It's fascinating "to see what happens when a man of letters encounters the brave new world of e-books," said Marjorie Kehe in The Christian Science Monitor. In the latest issue of The New Yorker, author Nicholson Baker offers his take on the Kindle 2, and he's a bit skeptical, to say the least. But of course, "if you're an author who makes his/her living from books, you have so many reasons to fear, love, despise, and/or at least be profoundly curious about Amazon's Kindle e-reader."
"Nicholson Baker is an unapologetic friend of paper," said Harry McCracken in Technologizer, so it's no surprise that his Kindle article for The New Yorker is hardly a "love letter"—and it's probably "as eloquent a bad review of the Kindle as you're going to find." He "points out rightly" that the Kindle's presentation of newspapers is "pretty pathetic," and, like me, he questions the assumption that the LCD screen on iPhones "is harder on the eyeballs than E Ink."

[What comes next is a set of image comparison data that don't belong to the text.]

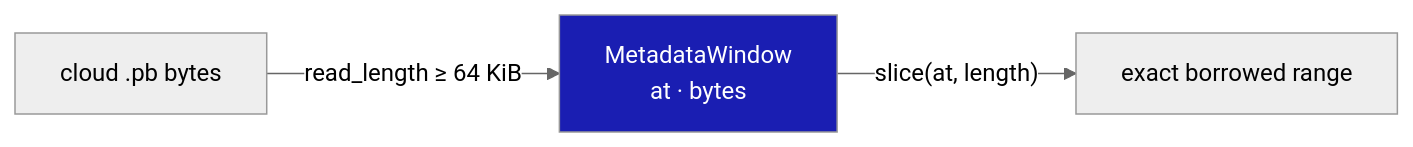
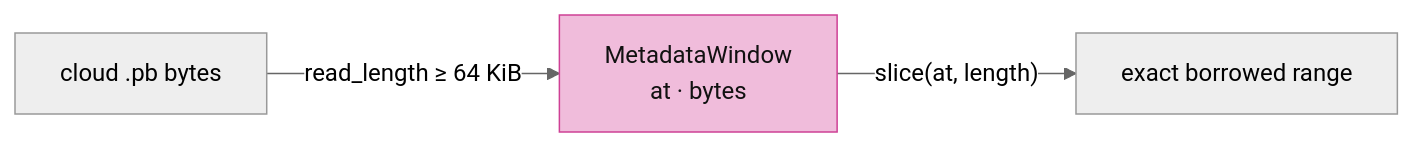
One commit to petrasvestartas/session changed the second of 5 diagrams in session_viewer/docs/15-publication.md. Above: the diagram before and after it, drawn with Mermaid (neutral theme). The commit also changed other lines of this file and 23 other files, not shown here.

Commit message:
Course: Mermaid nodes white with black text, highlighted nodes pink, white arrows and edge labels on the black ground

````diff
--- a/session_viewer/docs/15-publication.md
+++ b/session_viewer/docs/15-publication.md
@@ -27,6 +27,6 @@
 ```mermaid
 flowchart LR
     A["cloud .pb bytes"] -- "read_length ≥ 64 KiB" --> W["MetadataWindow<br/>at · bytes"]
     W -- "slice(at, length)" --> S["exact borrowed range"]
-    style W fill:#1a1eb2,color:#fff
+    style W fill:#f0bcdb,stroke:#ce4095,color:#111
 ```
````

Baker's article is at times "pedantic," said Steven W. Beattie in Quill & Quire, but it's "occasionally quite funny," and "a welcome respite from some of the more tech-oriented responses to the digital device." The author's "ultimate conclusion is that the Kindle 2 is a viable reading device if the book is compelling enough to make you forget the device itself."
THE WEEK'S AUDIOPHILE PODCASTS: LISTEN SMARTER
- How academia's liberal bias is killing social science
- 43 TV shows to watch in 2014
- How to be the most productive person in your office — and still get home by 5:30 p.m.
- Hey, bosses: Stop giving bonuses to your employees
- What would a U.S.-Russia war look like?
- Why the Sony hack changes everything
- Why torture doesn't work: A definitive guide
- It's official: The religious right is calling it quits
Subscribe to the Week